*** Block opens ***
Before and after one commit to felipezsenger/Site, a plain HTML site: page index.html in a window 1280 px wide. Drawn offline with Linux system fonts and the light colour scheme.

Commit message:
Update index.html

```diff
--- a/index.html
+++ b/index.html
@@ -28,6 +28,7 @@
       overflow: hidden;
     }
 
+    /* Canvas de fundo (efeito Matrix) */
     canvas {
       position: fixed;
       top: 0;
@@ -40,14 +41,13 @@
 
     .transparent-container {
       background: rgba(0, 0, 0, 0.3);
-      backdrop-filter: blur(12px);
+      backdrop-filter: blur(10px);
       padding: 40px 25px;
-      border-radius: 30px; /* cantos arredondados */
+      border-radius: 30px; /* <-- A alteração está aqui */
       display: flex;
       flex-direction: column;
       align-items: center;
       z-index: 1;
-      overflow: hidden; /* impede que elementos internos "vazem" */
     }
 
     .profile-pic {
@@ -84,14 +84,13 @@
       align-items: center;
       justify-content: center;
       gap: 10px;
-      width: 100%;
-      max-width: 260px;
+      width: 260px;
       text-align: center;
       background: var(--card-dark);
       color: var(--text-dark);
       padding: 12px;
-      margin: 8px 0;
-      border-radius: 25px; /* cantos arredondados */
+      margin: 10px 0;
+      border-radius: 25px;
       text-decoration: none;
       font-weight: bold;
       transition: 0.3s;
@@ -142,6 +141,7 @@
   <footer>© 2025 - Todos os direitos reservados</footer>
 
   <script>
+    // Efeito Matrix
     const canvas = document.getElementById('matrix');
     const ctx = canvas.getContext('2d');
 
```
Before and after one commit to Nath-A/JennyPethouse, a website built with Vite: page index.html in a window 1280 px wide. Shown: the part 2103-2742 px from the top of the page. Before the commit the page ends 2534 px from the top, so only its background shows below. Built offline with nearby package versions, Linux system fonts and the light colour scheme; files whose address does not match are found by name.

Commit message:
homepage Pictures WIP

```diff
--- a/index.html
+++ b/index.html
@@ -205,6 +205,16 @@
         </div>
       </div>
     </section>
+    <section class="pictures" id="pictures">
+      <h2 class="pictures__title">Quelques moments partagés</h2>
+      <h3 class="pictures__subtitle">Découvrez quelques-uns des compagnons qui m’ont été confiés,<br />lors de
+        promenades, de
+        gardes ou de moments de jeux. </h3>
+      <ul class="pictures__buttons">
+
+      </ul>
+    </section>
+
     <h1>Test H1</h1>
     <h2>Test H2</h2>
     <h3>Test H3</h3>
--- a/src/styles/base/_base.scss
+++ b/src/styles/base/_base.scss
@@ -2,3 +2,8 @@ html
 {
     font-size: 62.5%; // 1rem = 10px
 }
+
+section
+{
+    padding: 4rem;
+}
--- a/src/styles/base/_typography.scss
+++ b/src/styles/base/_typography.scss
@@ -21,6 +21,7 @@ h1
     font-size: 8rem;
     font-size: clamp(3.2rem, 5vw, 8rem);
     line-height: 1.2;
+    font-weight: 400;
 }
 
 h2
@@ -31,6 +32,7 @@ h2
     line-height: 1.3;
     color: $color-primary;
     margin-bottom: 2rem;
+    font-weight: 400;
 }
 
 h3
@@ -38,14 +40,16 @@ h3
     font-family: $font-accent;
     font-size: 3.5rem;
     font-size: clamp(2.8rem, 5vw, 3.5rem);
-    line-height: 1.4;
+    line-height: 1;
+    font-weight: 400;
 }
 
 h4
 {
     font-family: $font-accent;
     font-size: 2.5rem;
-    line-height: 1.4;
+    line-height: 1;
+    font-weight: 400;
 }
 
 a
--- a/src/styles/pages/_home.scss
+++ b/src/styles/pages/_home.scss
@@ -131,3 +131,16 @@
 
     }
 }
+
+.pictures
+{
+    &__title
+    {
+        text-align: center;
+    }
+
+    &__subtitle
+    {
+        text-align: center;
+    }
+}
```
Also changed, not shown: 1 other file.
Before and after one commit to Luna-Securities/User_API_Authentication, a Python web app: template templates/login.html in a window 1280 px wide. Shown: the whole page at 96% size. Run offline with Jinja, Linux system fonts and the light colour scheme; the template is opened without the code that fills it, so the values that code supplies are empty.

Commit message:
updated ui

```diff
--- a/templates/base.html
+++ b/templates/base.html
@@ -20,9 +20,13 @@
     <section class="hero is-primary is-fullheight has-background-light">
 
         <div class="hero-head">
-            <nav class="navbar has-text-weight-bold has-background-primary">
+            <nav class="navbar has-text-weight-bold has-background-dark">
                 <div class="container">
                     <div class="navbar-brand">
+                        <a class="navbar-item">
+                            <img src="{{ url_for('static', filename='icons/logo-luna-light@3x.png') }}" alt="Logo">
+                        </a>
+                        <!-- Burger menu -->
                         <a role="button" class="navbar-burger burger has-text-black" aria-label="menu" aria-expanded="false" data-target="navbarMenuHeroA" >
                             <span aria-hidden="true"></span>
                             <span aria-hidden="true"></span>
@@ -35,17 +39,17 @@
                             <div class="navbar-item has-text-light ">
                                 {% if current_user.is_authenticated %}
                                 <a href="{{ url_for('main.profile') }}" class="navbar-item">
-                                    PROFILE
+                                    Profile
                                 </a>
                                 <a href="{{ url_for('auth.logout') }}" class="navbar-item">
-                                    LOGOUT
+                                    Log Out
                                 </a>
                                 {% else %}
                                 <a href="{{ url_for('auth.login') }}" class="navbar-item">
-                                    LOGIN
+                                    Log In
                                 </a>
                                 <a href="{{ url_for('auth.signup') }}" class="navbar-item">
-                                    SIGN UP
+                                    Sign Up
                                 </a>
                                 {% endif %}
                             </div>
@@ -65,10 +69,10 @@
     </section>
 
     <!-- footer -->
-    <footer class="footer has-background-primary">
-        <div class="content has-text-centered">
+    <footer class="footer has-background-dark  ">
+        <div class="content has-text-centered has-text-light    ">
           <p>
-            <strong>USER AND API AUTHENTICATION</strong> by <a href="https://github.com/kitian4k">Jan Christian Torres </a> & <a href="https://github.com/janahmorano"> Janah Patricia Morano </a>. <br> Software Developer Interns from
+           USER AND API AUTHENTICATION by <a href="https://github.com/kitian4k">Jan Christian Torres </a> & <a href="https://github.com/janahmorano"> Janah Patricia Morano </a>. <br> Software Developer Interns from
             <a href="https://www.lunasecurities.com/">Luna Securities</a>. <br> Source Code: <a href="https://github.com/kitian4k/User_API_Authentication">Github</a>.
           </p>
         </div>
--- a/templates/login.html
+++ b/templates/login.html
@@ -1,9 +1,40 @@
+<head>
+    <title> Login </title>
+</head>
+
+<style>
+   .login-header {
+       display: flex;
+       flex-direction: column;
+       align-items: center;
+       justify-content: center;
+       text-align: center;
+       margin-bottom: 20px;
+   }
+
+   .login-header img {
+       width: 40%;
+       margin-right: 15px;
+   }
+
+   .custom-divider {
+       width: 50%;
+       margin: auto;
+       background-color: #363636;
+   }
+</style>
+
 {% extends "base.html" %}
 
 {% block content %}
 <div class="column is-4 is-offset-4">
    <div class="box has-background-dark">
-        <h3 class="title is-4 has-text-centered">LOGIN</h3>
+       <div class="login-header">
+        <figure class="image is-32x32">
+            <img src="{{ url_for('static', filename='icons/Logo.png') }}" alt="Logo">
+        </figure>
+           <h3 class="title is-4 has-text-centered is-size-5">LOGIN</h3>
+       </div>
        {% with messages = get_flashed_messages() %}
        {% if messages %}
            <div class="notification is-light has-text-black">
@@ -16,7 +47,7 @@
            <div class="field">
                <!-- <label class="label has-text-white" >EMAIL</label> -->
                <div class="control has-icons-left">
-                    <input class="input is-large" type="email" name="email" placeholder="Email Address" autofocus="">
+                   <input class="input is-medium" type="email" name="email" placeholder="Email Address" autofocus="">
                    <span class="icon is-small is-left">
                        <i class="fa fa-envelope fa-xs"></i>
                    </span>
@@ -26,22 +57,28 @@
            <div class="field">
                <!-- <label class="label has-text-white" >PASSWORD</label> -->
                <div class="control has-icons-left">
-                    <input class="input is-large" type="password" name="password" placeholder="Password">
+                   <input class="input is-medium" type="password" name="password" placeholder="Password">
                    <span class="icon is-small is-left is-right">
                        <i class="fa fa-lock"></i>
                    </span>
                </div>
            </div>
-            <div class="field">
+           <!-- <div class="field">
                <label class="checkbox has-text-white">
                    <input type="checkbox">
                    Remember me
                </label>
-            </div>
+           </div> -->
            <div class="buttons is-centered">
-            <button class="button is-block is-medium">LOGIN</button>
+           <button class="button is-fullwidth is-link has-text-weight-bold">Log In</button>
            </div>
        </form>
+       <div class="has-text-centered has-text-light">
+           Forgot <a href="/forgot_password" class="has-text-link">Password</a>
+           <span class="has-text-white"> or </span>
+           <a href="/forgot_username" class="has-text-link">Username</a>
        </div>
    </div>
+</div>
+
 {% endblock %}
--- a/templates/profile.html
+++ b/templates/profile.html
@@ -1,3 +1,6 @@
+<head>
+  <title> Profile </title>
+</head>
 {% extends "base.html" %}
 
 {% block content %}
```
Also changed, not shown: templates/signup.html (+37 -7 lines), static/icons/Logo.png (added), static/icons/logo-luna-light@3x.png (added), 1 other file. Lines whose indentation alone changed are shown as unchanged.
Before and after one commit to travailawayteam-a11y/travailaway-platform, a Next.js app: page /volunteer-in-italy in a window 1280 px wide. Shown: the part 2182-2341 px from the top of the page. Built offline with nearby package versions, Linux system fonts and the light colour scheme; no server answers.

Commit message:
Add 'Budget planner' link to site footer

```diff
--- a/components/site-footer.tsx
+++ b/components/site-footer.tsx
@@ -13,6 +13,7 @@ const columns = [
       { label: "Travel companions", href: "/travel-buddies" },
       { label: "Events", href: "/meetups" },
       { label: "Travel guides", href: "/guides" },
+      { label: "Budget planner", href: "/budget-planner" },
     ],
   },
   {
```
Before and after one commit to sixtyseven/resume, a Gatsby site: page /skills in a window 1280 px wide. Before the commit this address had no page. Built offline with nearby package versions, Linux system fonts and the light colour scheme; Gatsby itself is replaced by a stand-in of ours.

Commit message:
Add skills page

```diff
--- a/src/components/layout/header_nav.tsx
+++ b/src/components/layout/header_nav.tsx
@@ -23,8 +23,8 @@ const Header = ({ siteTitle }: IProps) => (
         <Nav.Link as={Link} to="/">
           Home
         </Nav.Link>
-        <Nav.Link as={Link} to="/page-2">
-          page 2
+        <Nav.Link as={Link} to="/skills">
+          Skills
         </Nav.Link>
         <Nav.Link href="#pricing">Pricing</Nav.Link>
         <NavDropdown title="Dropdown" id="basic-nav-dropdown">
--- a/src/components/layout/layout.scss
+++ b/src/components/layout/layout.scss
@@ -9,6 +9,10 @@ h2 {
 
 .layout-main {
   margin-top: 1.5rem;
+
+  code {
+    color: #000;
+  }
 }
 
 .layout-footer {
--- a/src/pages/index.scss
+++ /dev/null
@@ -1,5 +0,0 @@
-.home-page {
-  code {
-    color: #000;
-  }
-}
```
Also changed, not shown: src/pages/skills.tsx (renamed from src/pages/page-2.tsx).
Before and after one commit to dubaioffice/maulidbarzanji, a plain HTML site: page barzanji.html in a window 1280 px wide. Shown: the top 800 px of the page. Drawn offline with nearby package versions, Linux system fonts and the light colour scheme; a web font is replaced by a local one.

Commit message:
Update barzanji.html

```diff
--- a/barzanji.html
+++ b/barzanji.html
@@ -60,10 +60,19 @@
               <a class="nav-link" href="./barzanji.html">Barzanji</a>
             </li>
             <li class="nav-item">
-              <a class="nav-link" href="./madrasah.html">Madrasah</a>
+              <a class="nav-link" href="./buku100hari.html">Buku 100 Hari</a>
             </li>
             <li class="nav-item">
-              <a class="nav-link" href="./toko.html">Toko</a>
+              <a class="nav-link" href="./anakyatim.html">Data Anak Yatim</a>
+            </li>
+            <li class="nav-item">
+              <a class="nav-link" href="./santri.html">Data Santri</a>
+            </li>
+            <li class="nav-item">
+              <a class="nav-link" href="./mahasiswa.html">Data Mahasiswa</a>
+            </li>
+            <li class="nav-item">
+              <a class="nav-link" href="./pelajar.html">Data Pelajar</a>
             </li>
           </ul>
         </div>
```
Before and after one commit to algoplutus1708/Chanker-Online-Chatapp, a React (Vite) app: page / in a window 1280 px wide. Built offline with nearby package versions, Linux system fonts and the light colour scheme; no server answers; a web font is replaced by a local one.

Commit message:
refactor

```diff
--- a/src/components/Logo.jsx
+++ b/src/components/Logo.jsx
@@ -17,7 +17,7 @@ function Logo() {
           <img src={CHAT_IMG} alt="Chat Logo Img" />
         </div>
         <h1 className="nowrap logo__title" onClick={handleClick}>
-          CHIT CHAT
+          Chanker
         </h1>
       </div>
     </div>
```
*** Block closes ***
• **Exercise prompt**
List each line in the listing that contains the string "janahmorano".

• **Output**
-            <strong>USER AND API AUTHENTICATION</strong> by <a href="https://github.com/kitian4k">Jan Christian Torres </a> & <a href="https://github.com/janahmorano"> Janah Patricia Morano </a>. <br> Software Developer Interns from
+           USER AND API AUTHENTICATION by <a href="https://github.com/kitian4k">Jan Christian Torres </a> & <a href="https://github.com/janahmorano"> Janah Patricia Morano </a>. <br> Software Developer Interns from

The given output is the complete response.